(Extracted data entries)
++++++
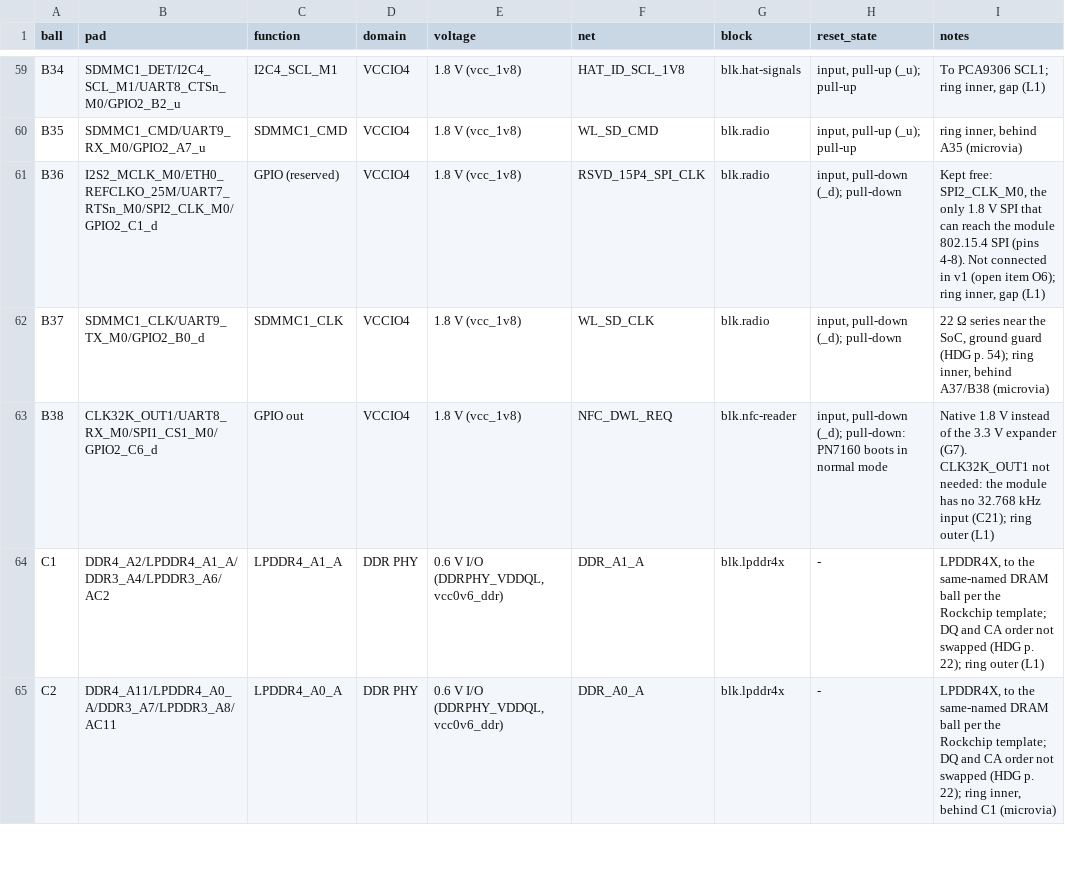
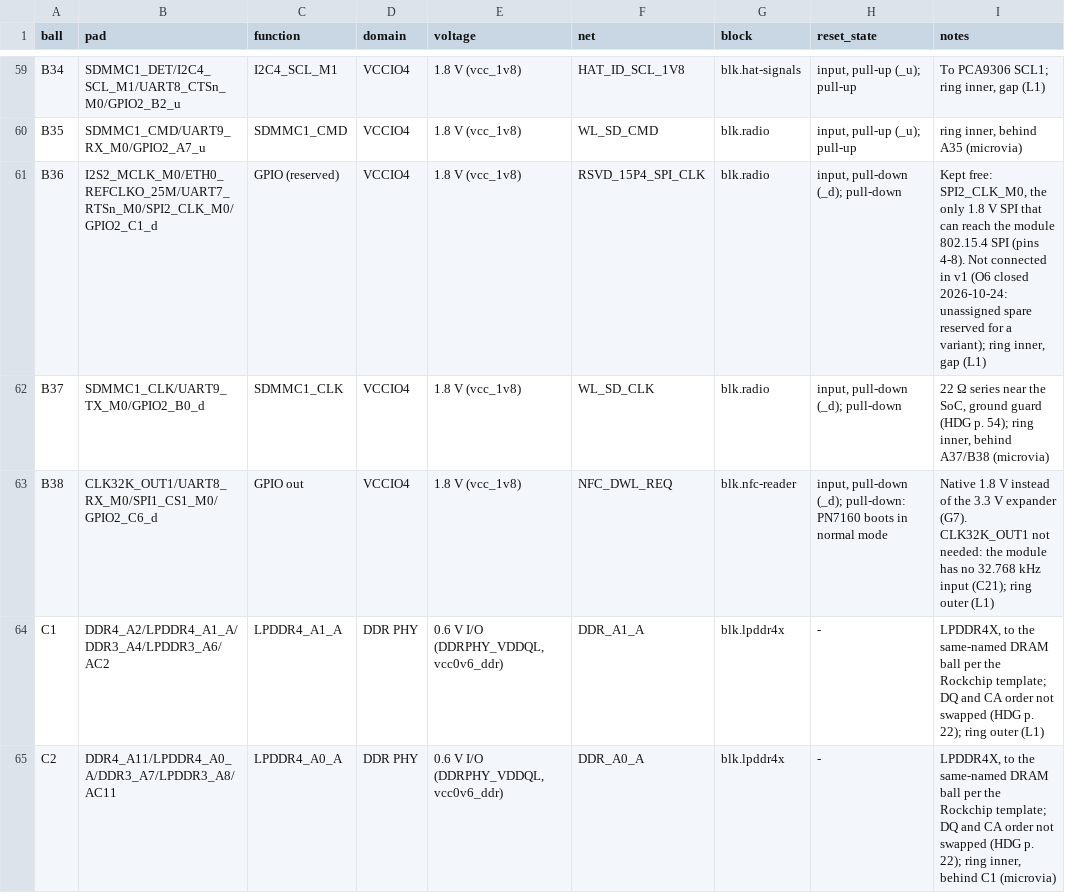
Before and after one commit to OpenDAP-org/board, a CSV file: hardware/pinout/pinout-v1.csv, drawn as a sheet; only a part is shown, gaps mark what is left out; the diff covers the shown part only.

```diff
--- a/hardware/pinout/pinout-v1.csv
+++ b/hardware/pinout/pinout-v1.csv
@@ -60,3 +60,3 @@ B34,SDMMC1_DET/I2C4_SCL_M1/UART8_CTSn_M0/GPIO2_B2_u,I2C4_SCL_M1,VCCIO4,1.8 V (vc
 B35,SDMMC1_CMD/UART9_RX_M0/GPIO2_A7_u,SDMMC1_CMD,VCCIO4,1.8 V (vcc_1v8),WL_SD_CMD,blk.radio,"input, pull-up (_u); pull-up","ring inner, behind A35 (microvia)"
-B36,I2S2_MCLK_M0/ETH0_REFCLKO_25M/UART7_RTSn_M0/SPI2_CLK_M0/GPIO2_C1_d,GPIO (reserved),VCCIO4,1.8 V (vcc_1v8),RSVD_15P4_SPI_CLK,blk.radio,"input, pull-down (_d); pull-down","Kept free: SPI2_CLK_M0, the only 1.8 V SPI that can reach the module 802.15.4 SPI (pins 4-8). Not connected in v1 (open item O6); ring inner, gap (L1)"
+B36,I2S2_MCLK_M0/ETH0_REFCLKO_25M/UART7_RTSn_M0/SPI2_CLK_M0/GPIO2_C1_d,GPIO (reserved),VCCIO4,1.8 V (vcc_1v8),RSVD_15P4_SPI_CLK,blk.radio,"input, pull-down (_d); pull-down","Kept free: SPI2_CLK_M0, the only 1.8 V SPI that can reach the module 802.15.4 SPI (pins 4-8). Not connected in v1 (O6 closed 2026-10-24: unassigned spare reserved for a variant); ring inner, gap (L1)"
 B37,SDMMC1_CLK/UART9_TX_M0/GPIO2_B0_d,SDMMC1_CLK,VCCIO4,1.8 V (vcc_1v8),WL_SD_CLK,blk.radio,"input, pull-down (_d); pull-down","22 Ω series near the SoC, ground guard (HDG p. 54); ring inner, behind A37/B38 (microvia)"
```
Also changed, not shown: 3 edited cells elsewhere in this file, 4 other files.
++++++
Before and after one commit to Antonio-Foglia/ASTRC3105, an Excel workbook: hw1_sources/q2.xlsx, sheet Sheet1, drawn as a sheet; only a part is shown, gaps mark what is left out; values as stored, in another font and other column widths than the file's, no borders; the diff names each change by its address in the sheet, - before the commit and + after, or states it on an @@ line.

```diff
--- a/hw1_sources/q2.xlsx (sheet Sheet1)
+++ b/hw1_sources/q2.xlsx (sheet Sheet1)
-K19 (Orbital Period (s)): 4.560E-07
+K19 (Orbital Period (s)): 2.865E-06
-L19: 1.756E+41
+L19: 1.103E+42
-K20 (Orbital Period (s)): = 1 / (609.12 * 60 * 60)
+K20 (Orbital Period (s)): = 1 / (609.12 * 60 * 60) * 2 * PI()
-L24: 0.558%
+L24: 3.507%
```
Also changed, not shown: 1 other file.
++++++
EXERCISE REQUIREMENTS: For each line above that contains "Period", make a copy.

RESPONSE TO THIS EXERCISE:
-K19 (Orbital Period (s)): 4.560E-07
+K19 (Orbital Period (s)): 2.865E-06
-K20 (Orbital Period (s)): = 1 / (609.12 * 60 * 60)
+K20 (Orbital Period (s)): = 1 / (609.12 * 60 * 60) * 2 * PI()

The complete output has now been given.